As Phil has reminded me it was actually this earlier conversation that inspired much of this post – but like I said I am old and I forget things (even if my subconscious does not!)

9 responses to “Those who cannot remember the past are condemned to repeat it.”

  1. Or Orkut, or ICQ or IRC. If is sometime amusing to see talk to digital collaboration in companies being touted as a new thing. Yet if you look at the Open Source communities that have been doing collaborative cross-planet, cross-timezone collaboration for two decades now. At least.


  2. I’ve heard Blaine tell a similar-ish version of that story. The myth-making around the early days of Twitter is amazing.

    No chance they know who Winer was – they came from a post-RSS generation really!

  3. Matt – yea but I think there is a difference. Things like IRC never escaped the ‘geek ghetto’ (I still hate using it) and I wouldn’t expect everyone to understand that depth of history *but* the mainstream stuff is different.

  4. Since I’m quoted I’ll weigh in 🙂 I do suspect that when you asked that question Matt there was an element of good old British reserve and/or internet types just being naturally introverted, which might have made the silence more deafening than it really was. I’d certainly heard of Friendster (though not signed up) and had a MySpace account- but I think I was too shy to put my hand up… That said, to expand on my tweet, perhaps if it doesn’t matter what you tweeted last week, it *really* doesn’t matter what tool you used to communicate last year. You also made a good point about that maybe not being the best approach for people who work with social media for a living though- perhaps there is a need for a sense of history there.

    I bloody loved Pownce. It was like Twitter but with photos, file uploads, and events. I remember inviting my friends and them all being of the opinion that they were fed up changing social networks every 6-12 months, and that Facebook was everything they needed. I should have tried harder.

  5. I think you are right about the shyness but there was certainly a lot of blank faces and furious scribbling when I talked about Cluetrain 🙂
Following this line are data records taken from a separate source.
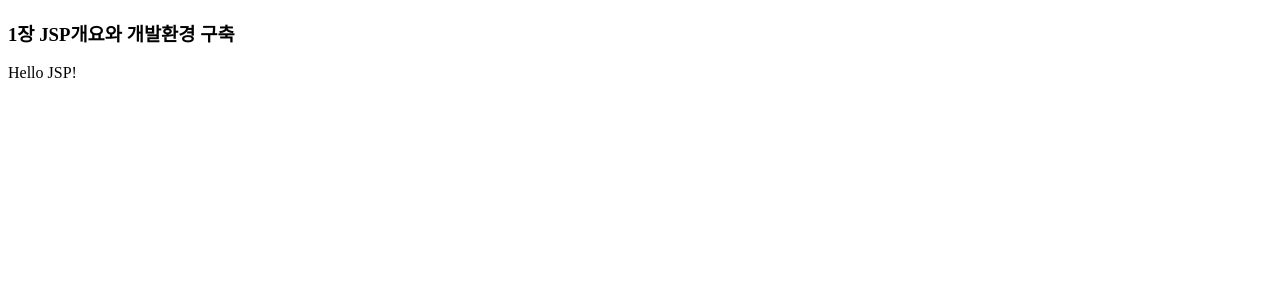
Repository: cms8474/JSP
Page: http://localhost/ch01/hello.jsp
The author's editor kept a copy of each file at every save. The page is drawn from the files as they stood at one save, then again after the next save.
The browser window is 1280 px wide. The pictures show the whole page.
The page is served by Tomcat 9.

Above is the page before, as saved 2025-07-28 00:35:40.

After the next save:
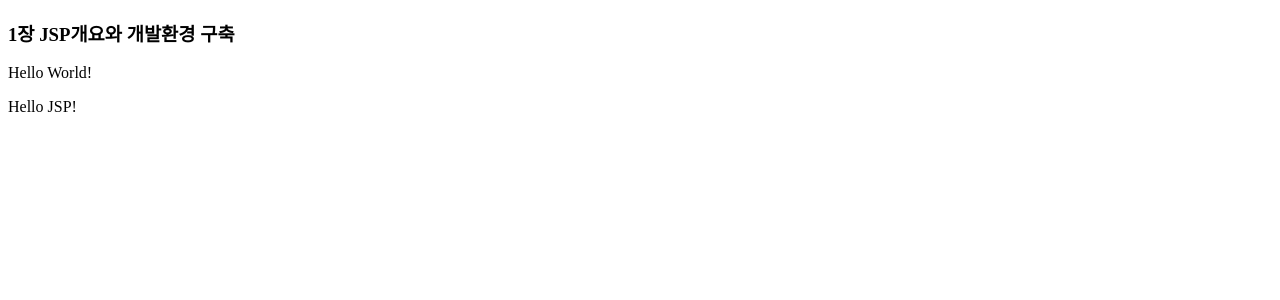
Saved 5 min 3 s later.
--- a/ch01/src/main/webapp/hello.jsp
+++ b/ch01/src/main/webapp/hello.jsp
@@ -13,6 +13,7 @@
 	<body>
 
 		<h3>1장 JSP개요와 개발환경 구축</h3>
+		<p>Hello World!</p>
 		<p>Hello JSP!</p>
 
 
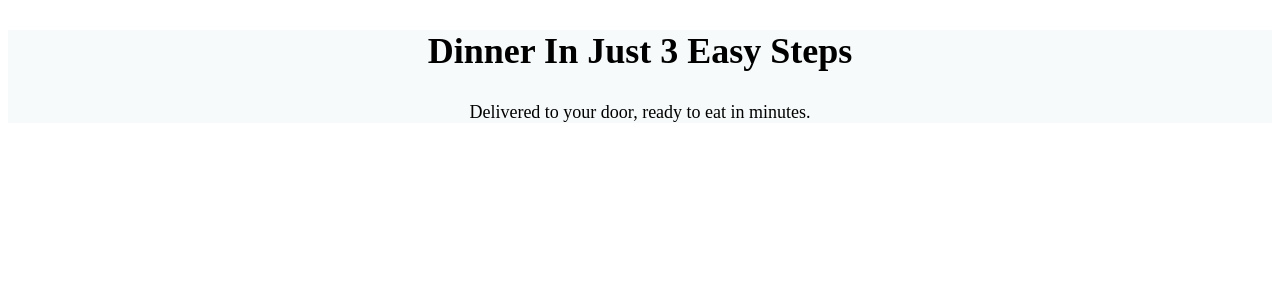
Repository: ST-United-Internship/leadpage
Page: icons-UI.html
These files come from the project's save history. The page is drawn as it stood at one moment and after the next save; the edit follows.
The browser window is 1280 px wide. The pictures show the whole page.

Above is the page before, as saved 2023-03-15 09:15:53.

### icons-UI.html
<!DOCTYPE html>
<html lang="en">
<head>
    <meta charset="UTF-8">
    <meta http-equiv="X-UA-Compatible" content="IE=edge">
    <meta name="viewport" content="width=device-width, initial-scale=1.0">
    <title>Document</title>
    <link rel="stylesheet" href="css/icons-UI.css">
</head>
<body>
    <div class="about">
        <div class="title-text">
            <h2>Dinner In Just 3 Easy Steps</h2>
            <p>Delivered to your door, ready to eat in minutes.</p>
        </div>
    </div>
</body>
</html>

### css/icons-UI.css
.about{
    background-color: #f7fafa;
}

.about .title-text{
    text-align: center;
}

.about .title-text h2{
    font-size: 36px;
}

.about .title-text p{
    font-size: 18px;
}

After the next save:
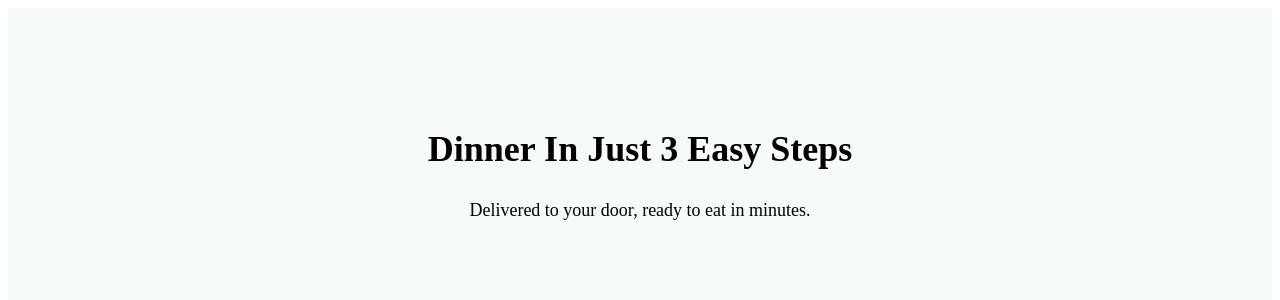
Saved 30 s later.
--- a/css/icons-UI.css
+++ b/css/icons-UI.css
@@ -4,6 +4,7 @@
 
 .about .title-text{
     text-align: center;
+    padding: 90px;
 }
 
 .about .title-text h2{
  6. Perhaps tangentially related, but there seems to be a ‘circle of life’ effect at my organisation where structures and roles come back to the centre, and then a few years later are devolved out again.

    I guess it all seems new and revolutionary when you’re doing for the first time, but if you observe it happening more than once you start to recognise it.

    Perhaps an idea’s time comes where previously the organisation just wasn’t ready.

  7. I agree with Mike that there was probably some element of British reserve playing a part in people not coming forward. Personally I’ve worked in digital/social media since 2006, so MySpace was the first social media community I managed as part of my job. I don’t remember using Friendster, but there was definitely a whole load of other now-defunct platforms I loved (I was very sad when Vox blogs died a death). I actually joined and left Twitter in the early days because it seemed pointless and I didn’t think it would take off (how wrong I was) only to return recently when it simply became unacceptable not to be on Twitter if you worked in social media.

    In a growing industry like digital there are always going to be people coming in that are simply not old enough to have experienced the history and actually I don’t think there’s necessarily an easy place for them to go find out what came before Twitter/Facebook.

  8. As I said to Mike I accept the shyness/reserve factor (but its less easy to frame a post around that :)) but there were a lot of blank looks when I talked about Cluetrain. I don’t believe its that hard to find info about the past of social media or the texts that set out the philosophies behind it all. It does take a little time and commitment and a willingness to look back though and maybe it isn’t required. Like I said at the talk – what the hell do I know!

%d bloggers like this: